### Problem to work on
Work out how many lines in this listing hold the word "section", and give the number with nothing added.

◆ ◆ ◆ ◆

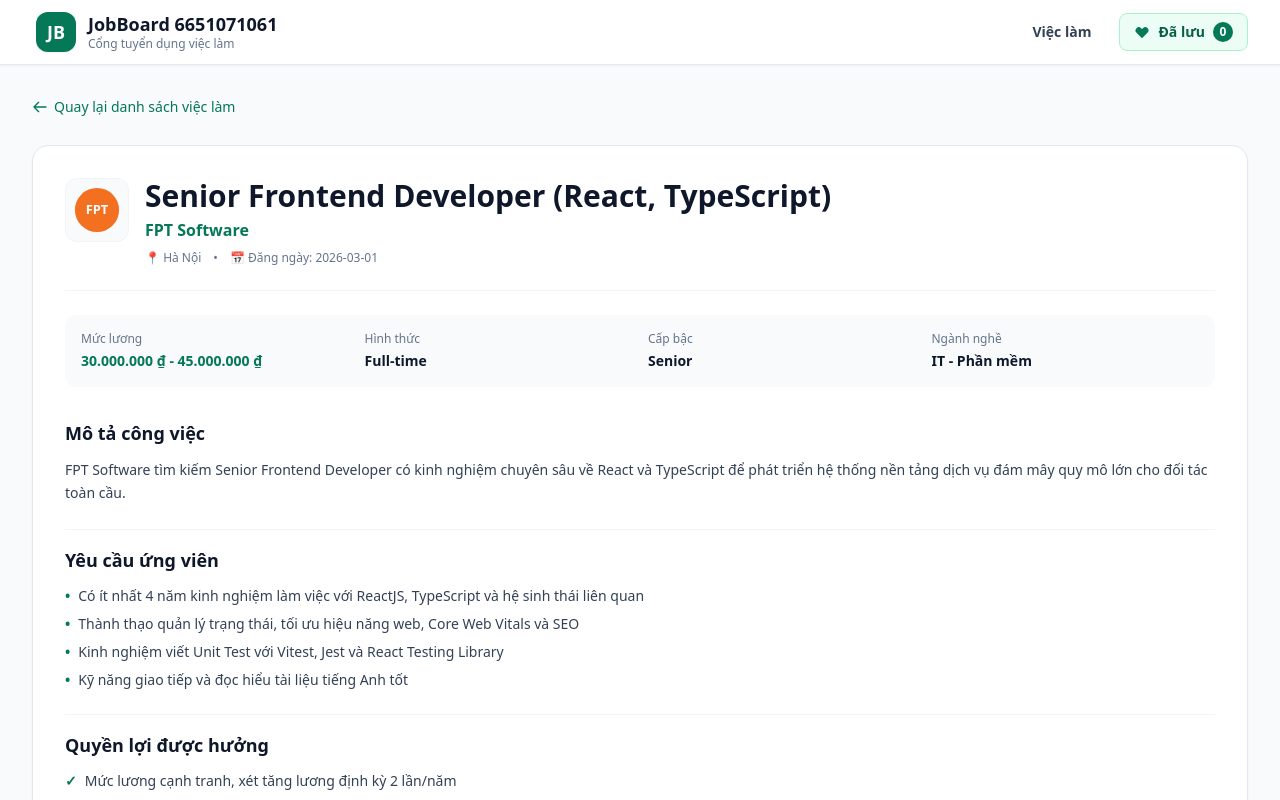
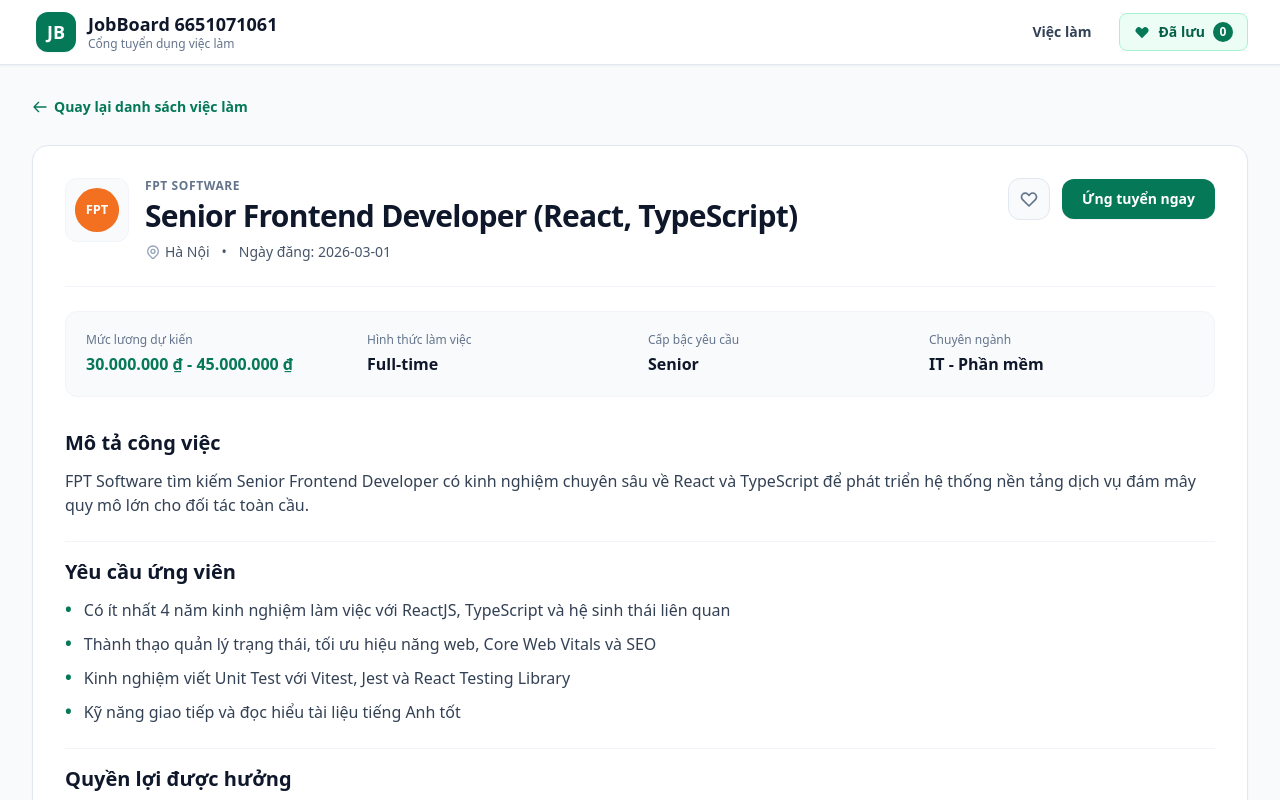
Before and after one commit to ledinhson-07/6651071061-lab2-job-board, a React (Vite) app: page /item/1 in a window 1280 px wide. Shown: the top 800 px of the page. Built offline with nearby package versions, Linux system fonts and the light colour scheme.

Commit message:
[15:30] them DetailPage route /item/:id

```diff
--- a/src/pages/DetailPage.tsx
+++ b/src/pages/DetailPage.tsx
@@ -5,10 +5,19 @@ import { fetchJobById } from '../services/jobService';
 import { formatCurrency } from '../utils';
 import SkeletonDetail from '../components/SkeletonDetail';
 
-export const DetailPage: React.FC = () => {
+interface DetailPageProps {
+  favoriteIds?: number[];
+  onToggleFavorite?: (id: number) => void;
+}
+
+export const DetailPage: React.FC<DetailPageProps> = ({
+  favoriteIds = [],
+  onToggleFavorite,
+}) => {
   const { id } = useParams<{ id: string }>();
   const [job, setJob] = useState<Job | null>(null);
   const [isLoading, setIsLoading] = useState<boolean>(true);
+  const [applied, setApplied] = useState<boolean>(false);
 
   useEffect(() => {
     let isMounted = true;
@@ -44,30 +53,37 @@ export const DetailPage: React.FC = () => {
 
   if (!job) {
     return (
-      <div className="bg-white rounded-2xl border border-slate-200 p-8 text-center max-w-lg mx-auto">
+      <div className="bg-white rounded-2xl border border-slate-200 p-8 text-center max-w-lg mx-auto shadow-sm">
+        <div className="w-16 h-16 mx-auto mb-4 rounded-full bg-amber-50 text-amber-600 flex items-center justify-center">
+          <svg className="w-8 h-8" fill="none" stroke="currentColor" viewBox="0 0 24 24" aria-hidden="true">
+            <path strokeLinecap="round" strokeLinejoin="round" strokeWidth={2} d="M12 9v2m0 4h.01m-6.938 4h13.856c1.54 0 2.502-1.667 1.732-3L13.732 4c-.77-1.333-2.694-1.333-3.464 0L3.34 16c-.77 1.333.192 3 1.732 3z" />
+          </svg>
+        </div>
         <h1 className="text-xl font-bold text-slate-900">Không tìm thấy tin tuyển dụng</h1>
         <p className="mt-2 text-sm text-slate-600">
-          Công việc bạn đang tìm kiếm có thể đã hết hạn hoặc không tồn tại.
+          Công việc bạn đang tìm kiếm có thể đã hết hạn hoặc đường dẫn không chính xác.
         </p>
         <div className="mt-6">
           <Link
             to="/"
-            className="inline-flex items-center px-4 py-2 rounded-lg text-sm font-semibold text-white bg-emerald-700 hover:bg-emerald-800 transition-colors"
+            className="inline-flex items-center px-5 py-2.5 rounded-lg text-sm font-semibold text-white bg-emerald-700 hover:bg-emerald-800 transition-colors focus:outline-none focus:ring-2 focus:ring-emerald-600"
           >
-            ← Quay lại danh sách
+            ← Quay lại danh sách việc làm
           </Link>
         </div>
       </div>
     );
   }
 
+  const isFavorite = favoriteIds.includes(job.id);
+
   return (
-    <article aria-labelledby="job-detail-title" className="space-y-6">
-      {/* Breadcrumb quay lại */}
+    <article aria-labelledby="job-title" className="space-y-6">
+      {/* Breadcrumb điều hướng */}
       <nav aria-label="Breadcrumb">
         <Link
           to="/"
-          className="inline-flex items-center gap-1.5 text-sm font-medium text-emerald-700 hover:text-emerald-800 focus:outline-none focus:underline"
+          className="inline-flex items-center gap-1.5 text-sm font-semibold text-emerald-700 hover:text-emerald-800 focus:outline-none focus:underline"
         >
           <svg className="w-4 h-4" fill="none" stroke="currentColor" viewBox="0 0 24 24" aria-hidden="true">
             <path strokeLinecap="round" strokeLinejoin="round" strokeWidth={2} d="M10 19l-7-7m0 0l7-7m-7 7h18" />
@@ -76,8 +92,9 @@ export const DetailPage: React.FC = () => {
         </Link>
       </nav>
 
-      {/* Thẻ chi tiết việc làm */}
+      {/* Thẻ chính thông tin công việc */}
       <div className="bg-white rounded-2xl border border-slate-200 shadow-sm p-6 sm:p-8 space-y-6">
+        {/* Header chi tiết */}
         <div className="flex flex-col sm:flex-row sm:items-start justify-between gap-6 pb-6 border-b border-slate-100">
           <div className="flex items-start gap-4">
             <img
@@ -88,81 +105,144 @@ export const DetailPage: React.FC = () => {
               className="w-16 h-16 rounded-xl object-contain bg-slate-50 border border-slate-100 p-2 flex-shrink-0"
             />
             <div>
-              <h1 id="job-detail-title" className="text-2xl sm:text-3xl font-extrabold text-slate-900">
+              <span className="text-xs font-semibold text-slate-500 uppercase tracking-wider block">
+                {job.company}
+              </span>
+              <h1 id="job-title" className="mt-1 text-2xl sm:text-3xl font-extrabold text-slate-900 tracking-tight">
                 {job.title}
               </h1>
-              <p className="mt-1 text-base font-semibold text-emerald-700">
-                {job.company}
-              </p>
-              <div className="flex items-center gap-3 mt-2 text-xs text-slate-500">
-                <span>📍 {job.location}</span>
+              <div className="flex flex-wrap items-center gap-3 mt-2 text-xs sm:text-sm text-slate-600">
+                <span className="flex items-center gap-1">
+                  <svg className="w-4 h-4 text-slate-400" fill="none" stroke="currentColor" viewBox="0 0 24 24" aria-hidden="true">
+                    <path strokeLinecap="round" strokeLinejoin="round" strokeWidth={2} d="M17.657 16.657L13.414 20.9a1.998 1.998 0 01-2.827 0l-4.244-4.243a8 8 0 1111.314 0z" />
+                    <path strokeLinecap="round" strokeLinejoin="round" strokeWidth={2} d="M15 11a3 3 0 11-6 0 3 3 0 016 0z" />
+                  </svg>
+                  {job.location}
+                </span>
                 <span>•</span>
-                <span>📅 Đăng ngày: {job.postedDate}</span>
+                <span>Ngày đăng: {job.postedDate}</span>
               </div>
             </div>
           </div>
+
+          {/* Các nút hành động */}
+          <div className="flex items-center gap-3 flex-shrink-0">
+            {/* Nút lưu yêu thích */}
+            <button
+              type="button"
+              onClick={() => onToggleFavorite && onToggleFavorite(job.id)}
+              aria-label={
+                isFavorite
+                  ? `Bỏ lưu tin tuyển dụng ${job.title} tại ${job.company}`
+                  : `Lưu tin tuyển dụng ${job.title} tại ${job.company}`
+              }
+              aria-pressed={isFavorite}
+              className={`p-2.5 rounded-xl border transition-colors focus:outline-none focus:ring-2 focus:ring-emerald-600 ${
+                isFavorite
+                  ? 'bg-rose-50 border-rose-200 text-rose-600 hover:bg-rose-100'
+                  : 'bg-slate-50 border-slate-200 text-slate-500 hover:text-rose-600 hover:bg-slate-100'
+              }`}
+            >
+              <svg
+                className={`w-5 h-5 ${isFavorite ? 'fill-current' : 'fill-none'}`}
+                stroke="currentColor"
+                viewBox="0 0 24 24"
+                aria-hidden="true"
+              >
+                <path
+                  strokeLinecap="round"
+                  strokeLinejoin="round"
+                  strokeWidth={2}
+                  d="M4.318 6.318a4.5 4.5 0 000 6.364L12 20.364l7.682-7.682a4.5 4.5 0 00-6.364-6.364L12 7.636l-1.318-1.318a4.5 4.5 0 00-6.364 0z"
+                />
+              </svg>
+            </button>
+
+            {/* Nút Ứng tuyển */}
+            <button
+              type="button"
+              onClick={() => setApplied(true)}
+              className={`px-5 py-2.5 rounded-xl font-semibold text-sm transition-colors focus:outline-none focus:ring-2 focus:ring-offset-2 focus:ring-emerald-600 ${
+                applied
+                  ? 'bg-slate-100 text-slate-600 border border-slate-300 cursor-default'
+                  : 'bg-emerald-700 hover:bg-emerald-800 text-white shadow-sm'
+              }`}
+            >
+              {applied ? '✓ Đã gửi hồ sơ' : 'Ứng tuyển ngay'}
+            </button>
+          </div>
         </div>
 
-        {/* Lương & Thông số cơ bản */}
-        <div className="grid grid-cols-2 sm:grid-cols-4 gap-4 p-4 bg-slate-50 rounded-xl">
+        {/* Lưới thông tin tổng quan */}
+        <div className="grid grid-cols-2 sm:grid-cols-4 gap-4 p-5 bg-slate-50 rounded-xl border border-slate-100">
           <div>
-            <p className="text-xs text-slate-500 font-medium">Mức lương</p>
-            <p className="mt-1 text-sm font-bold text-emerald-700">
+            <p className="text-xs text-slate-500 font-medium">Mức lương dự kiến</p>
+            <p className="mt-1 text-sm sm:text-base font-bold text-emerald-700">
               {formatCurrency(job.salaryMin)} - {formatCurrency(job.salaryMax)}
             </p>
           </div>
           <div>
-            <p className="text-xs text-slate-500 font-medium">Hình thức</p>
-            <p className="mt-1 text-sm font-semibold text-slate-900">{job.jobType}</p>
+            <p className="text-xs text-slate-500 font-medium">Hình thức làm việc</p>
+            <p className="mt-1 text-sm sm:text-base font-bold text-slate-900">{job.jobType}</p>
           </div>
           <div>
-            <p className="text-xs text-slate-500 font-medium">Cấp bậc</p>
-            <p className="mt-1 text-sm font-semibold text-slate-900">{job.level}</p>
+            <p className="text-xs text-slate-500 font-medium">Cấp bậc yêu cầu</p>
+            <p className="mt-1 text-sm sm:text-base font-bold text-slate-900">{job.level}</p>
           </div>
           <div>
-            <p className="text-xs text-slate-500 font-medium">Ngành nghề</p>
-            <p className="mt-1 text-sm font-semibold text-slate-900">{job.category}</p>
+            <p className="text-xs text-slate-500 font-medium">Chuyên ngành</p>
+            <p className="mt-1 text-sm sm:text-base font-bold text-slate-900">{job.category}</p>
           </div>
         </div>
 
         {/* Mô tả công việc */}
         <section aria-labelledby="desc-heading" className="space-y-3 pt-2">
-          <h2 id="desc-heading" className="text-lg font-bold text-slate-900">
+          <h2 id="desc-heading" className="text-lg sm:text-xl font-bold text-slate-900">
             Mô tả công việc
           </h2>
-          <p className="text-sm text-slate-700 leading-relaxed whitespace-pre-line">
+          <p className="text-sm sm:text-base text-slate-700 leading-relaxed whitespace-pre-line">
             {job.description}
           </p>
         </section>
 
-        {/* Yêu cầu công việc */}
+        {/* Yêu cầu ứng viên */}
         <section aria-labelledby="req-heading" className="space-y-3 pt-4 border-t border-slate-100">
-          <h2 id="req-heading" className="text-lg font-bold text-slate-900">
+          <h2 id="req-heading" className="text-lg sm:text-xl font-bold text-slate-900">
             Yêu cầu ứng viên
           </h2>
-          <ul className="space-y-2 text-sm text-slate-700">
+          <ul className="space-y-2.5 text-sm sm:text-base text-slate-700">
             {job.requirements.map((req, idx) => (
-              <li key={idx} className="flex items-start gap-2">
-                <span className="text-emerald-700 font-bold">•</span>
+              <li key={idx} className="flex items-start gap-3">
+                <span className="text-emerald-700 font-bold text-lg leading-none mt-0.5">•</span>
                 <span>{req}</span>
               </li>
             ))}
           </ul>
         </section>
 
-        {/* Quyền lợi */}
+        {/* Quyền lợi được hưởng */}
         <section aria-labelledby="benefit-heading" className="space-y-3 pt-4 border-t border-slate-100">
-          <h2 id="benefit-heading" className="text-lg font-bold text-slate-900">
+          <h2 id="benefit-heading" className="text-lg sm:text-xl font-bold text-slate-900">
             Quyền lợi được hưởng
           </h2>
-          <ul className="space-y-2 text-sm text-slate-700">
+          <ul className="space-y-2.5 text-sm sm:text-base text-slate-700">
             {job.benefits.map((benefit, idx) => (
-              <li key={idx} className="flex items-start gap-2">
-                <span className="text-emerald-700 font-bold">✓</span>
+              <li key={idx} className="flex items-start gap-3">
+                <span className="text-emerald-700 font-bold text-base leading-none mt-0.5">✓</span>
                 <span>{benefit}</span>
               </li>
             ))}
           </ul>
+        </section>
+
+        {/* Thông tin nộp hồ sơ */}
+        <section aria-labelledby="apply-heading" className="p-5 rounded-xl bg-emerald-50/50 border border-emerald-100 space-y-2">
+          <h2 id="apply-heading" className="text-base font-bold text-slate-900">
+            Cách thức ứng tuyển
+          </h2>
+          <p className="text-xs sm:text-sm text-slate-600">
+            Ứng viên quan tâm vui lòng bấm nút "Ứng tuyển ngay" ở phía trên hoặc gửi hồ sơ CV trực tiếp về phòng tuyển dụng của <strong className="text-slate-800">{job.company}</strong> tại {job.location}.
+          </p>
         </section>
       </div>
     </article>
```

◆ ◆ ◆ ◆

### Solved exercise
8